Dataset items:
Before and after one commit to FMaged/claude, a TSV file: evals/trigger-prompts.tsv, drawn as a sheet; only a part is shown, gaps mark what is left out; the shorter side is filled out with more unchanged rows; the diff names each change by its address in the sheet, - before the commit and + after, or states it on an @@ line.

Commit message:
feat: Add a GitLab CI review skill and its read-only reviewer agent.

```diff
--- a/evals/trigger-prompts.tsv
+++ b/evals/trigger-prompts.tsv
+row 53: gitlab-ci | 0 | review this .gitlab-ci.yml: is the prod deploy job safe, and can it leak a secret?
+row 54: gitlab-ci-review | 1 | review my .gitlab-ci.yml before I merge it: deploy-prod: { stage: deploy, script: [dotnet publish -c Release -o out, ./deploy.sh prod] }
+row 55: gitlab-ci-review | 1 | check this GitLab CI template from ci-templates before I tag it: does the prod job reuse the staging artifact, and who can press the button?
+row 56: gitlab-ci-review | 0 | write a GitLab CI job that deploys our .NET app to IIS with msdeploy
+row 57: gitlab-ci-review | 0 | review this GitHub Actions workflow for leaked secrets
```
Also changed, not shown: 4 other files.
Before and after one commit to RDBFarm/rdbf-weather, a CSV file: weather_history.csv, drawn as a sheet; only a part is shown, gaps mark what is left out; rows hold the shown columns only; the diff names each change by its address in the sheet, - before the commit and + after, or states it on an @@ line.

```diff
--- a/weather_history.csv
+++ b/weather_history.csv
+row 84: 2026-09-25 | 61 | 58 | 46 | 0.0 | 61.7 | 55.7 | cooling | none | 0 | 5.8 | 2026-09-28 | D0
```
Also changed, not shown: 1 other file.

» **Work required**
Print every line of the records above without a single difference.

» **Exercise result**
Before and after one commit to FMaged/claude, a TSV file: evals/trigger-prompts.tsv, drawn as a sheet; only a part is shown, gaps mark what is left out; the shorter side is filled out with more unchanged rows; the diff names each change by its address in the sheet, - before the commit and + after, or states it on an @@ line.

Commit message:
feat: Add a GitLab CI review skill and its read-only reviewer agent.

```diff
--- a/evals/trigger-prompts.tsv
+++ b/evals/trigger-prompts.tsv
+row 53: gitlab-ci | 0 | review this .gitlab-ci.yml: is the prod deploy job safe, and can it leak a secret?
+row 54: gitlab-ci-review | 1 | review my .gitlab-ci.yml before I merge it: deploy-prod: { stage: deploy, script: [dotnet publish -c Release -o out, ./deploy.sh prod] }
+row 55: gitlab-ci-review | 1 | check this GitLab CI template from ci-templates before I tag it: does the prod job reuse the staging artifact, and who can press the button?
+row 56: gitlab-ci-review | 0 | write a GitLab CI job that deploys our .NET app to IIS with msdeploy
+row 57: gitlab-ci-review | 0 | review this GitHub Actions workflow for leaked secrets
```
Also changed, not shown: 4 other files.
Before and after one commit to RDBFarm/rdbf-weather, a CSV file: weather_history.csv, drawn as a sheet; only a part is shown, gaps mark what is left out; rows hold the shown columns only; the diff names each change by its address in the sheet, - before the commit and + after, or states it on an @@ line.

```diff
--- a/weather_history.csv
+++ b/weather_history.csv
+row 84: 2026-09-25 | 61 | 58 | 46 | 0.0 | 61.7 | 55.7 | cooling | none | 0 | 5.8 | 2026-09-28 | D0
```
Also changed, not shown: 1 other file.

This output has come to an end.